- Vary wine regions
Investment in wine is increasingly becoming a good investment possibility in all wine regions, be it the Loire, Jura, Lanugedoc-Roussillon, Provence, Corsica or Alsace; in every one of these regions, there are distinctive domains which capture the attention of oenophiles. You will have no doubt witnessed the breakthrough of Jura wines the past few years. Fine wines from overseas are also arousing wine enthusiast’s interest.
Some examples of investment wines in ‘alternative’ regions:
- Ganevat (Jura)
- Yvon Métras (Beaujolais)
- Zind Humbrecht (Alsace)
- Domaine de Trévallon (Provence)
- Egon Muller (Germany), Vega Sicilia (Spain), Romano Dal Forno (Italy), Screaming Eagle (USA)
Good to know: every month, iDealwine prepares a report of our latest auctions including our observations on the state of the wine market.

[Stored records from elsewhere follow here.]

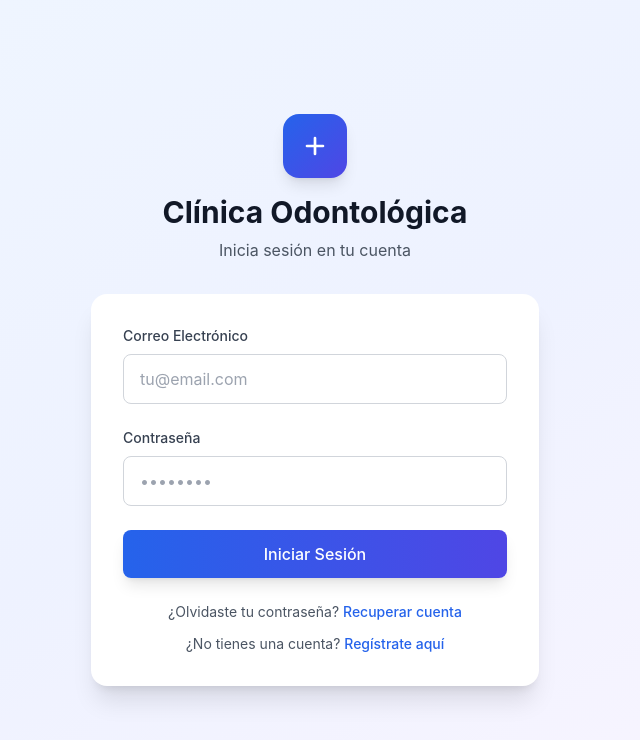
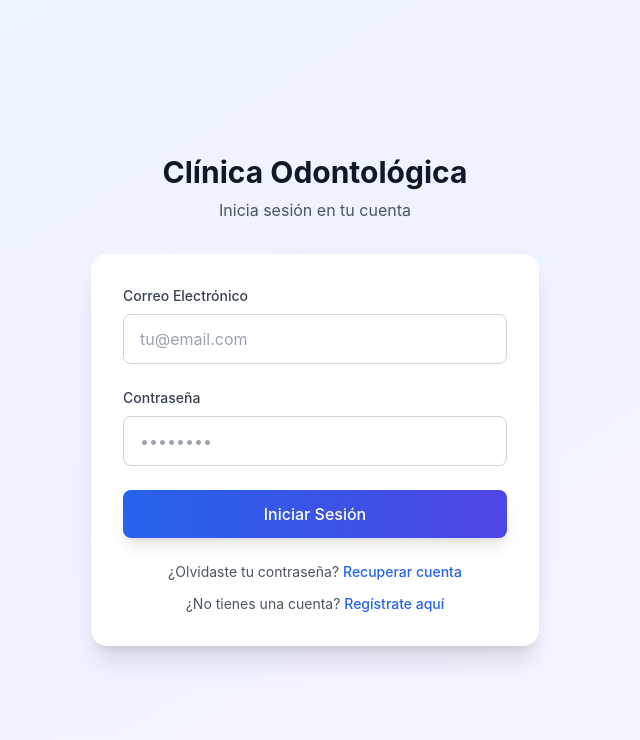
Before and after one commit to makeflowia-lab/clinica-odontologica, a Next.js app: page /login in a window 1280 px wide. Shown: the top 740 px of the page, without its empty margins (325-965 px from the left). Built offline with nearby package versions, Linux system fonts and the light colour scheme.

Commit message:
fix: Remove plus icon from login page

```diff
--- a/app/login/page.tsx
+++ b/app/login/page.tsx
@@ -58,21 +58,6 @@ export default function LoginPage() {
       <div className="max-w-md w-full">
         {/* Logo/Header */}
         <div className="text-center mb-8">
-          <div className="inline-flex items-center justify-center w-16 h-16 bg-gradient-to-br from-blue-600 to-indigo-600 rounded-2xl mb-4 shadow-lg">
-            <svg
-              className="w-8 h-8 text-white"
-              fill="none"
-              stroke="currentColor"
-              viewBox="0 0 24 24"
-            >
-              <path
-                strokeLinecap="round"
-                strokeLinejoin="round"
-                strokeWidth={2}
-                d="M12 6v6m0 0v6m0-6h6m-6 0H6"
-              />
-            </svg>
-          </div>
           <h1 className="text-3xl font-bold text-gray-900 mb-2">
             Clínica Odontológica
           </h1>
```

Read our auction reports carefully to decipher the emerging domains. See our auction reports.
- Dedicate a large part of your cellar to the traditional regions (Bordeaux, Burgundy, Rhône)
Vary your wine regions but don’t forget the classics! The wines of Bordeaux, Burgundy and the Rhône must always represent the majority of wines in a cellar for investment. Think about the finest Burgundys, including white wines, but also the rising stars of Bordeaux and the Rhone (especially in the lesser-known appellations of the southern Rhone). For these regions, where fine wines can reach colossal sums, it’s important to also choose lesser-known gems.
Good to know: in 2017, Bordeaux represented 47% of the value exchanged in our auctions. It’s therefore important to keep some “essential” wines such as the crus classes.
- Choose good vintages
This is one of the most important points: you have to choose good wines but in good vintages! It’s important to choose vintages that are at once of good quality and made for aging. This is for a simple reason: wine is not a short-term investment. For your wines to reach satisfying value, you have to leave them time, at the very least 8 to 10 years. Hence the need to prioritise wines made for laying down.
Good to know: iDealwine partnered with some great specialists in order to develop the perfect tool to help you: our vintage guide, which gives you the score and extra information on each vintage going back to 1798!
- Invest in organic, biodynamic, and even natural wines
You will have noticed that the tendency towards organic is present in all sectors, and wine is certainly not an exception. These wines, whether they’re organic, biodynamic or even natural, attract wine lovers on the condition that they are of good quality. Be careful with naturals wines however, as the absence of Sulphur means that they must be kept in absolutely perfect conditions.
Some examples of organic, biodynamic or natural wines for investment:
- Château Pontet Canet (Bordeaux)
- Clos des Papes (Rhône)
- Liger-Belair (Burgundy)
- Stéphane Tissot (Jura)
- Antoine Sanzay (Loire)
- Be attentive to the market and wine world
We can never stress this point enough: investment in wine isn’t advisable to people who are not wine connoisseurs or at least those who don’t wish to take the time to stay well-informed on the market. iDealwine, a specialist of the market, offers you all of the information necessary for keeping up with the market: iDealwine’s Cote des vins (price estimate guide), our WineDex indices, Auction Reports.
In terms of information regarding vineyards, large domains and rising stars, we recommend you read the specialists (RVF and bettane+desseauve). Of course, it’s always better to choose wines that you enjoy: because, if the wines in your cellar don’t reach the value you were hoping for, there’s only one thing for it: to drink the wines 😉
Good to know: when the moment comes to part with your cellar, why not estimate – and sell! – your wines with the number one auction house in Europe
Other things to read on the iDealwine blog: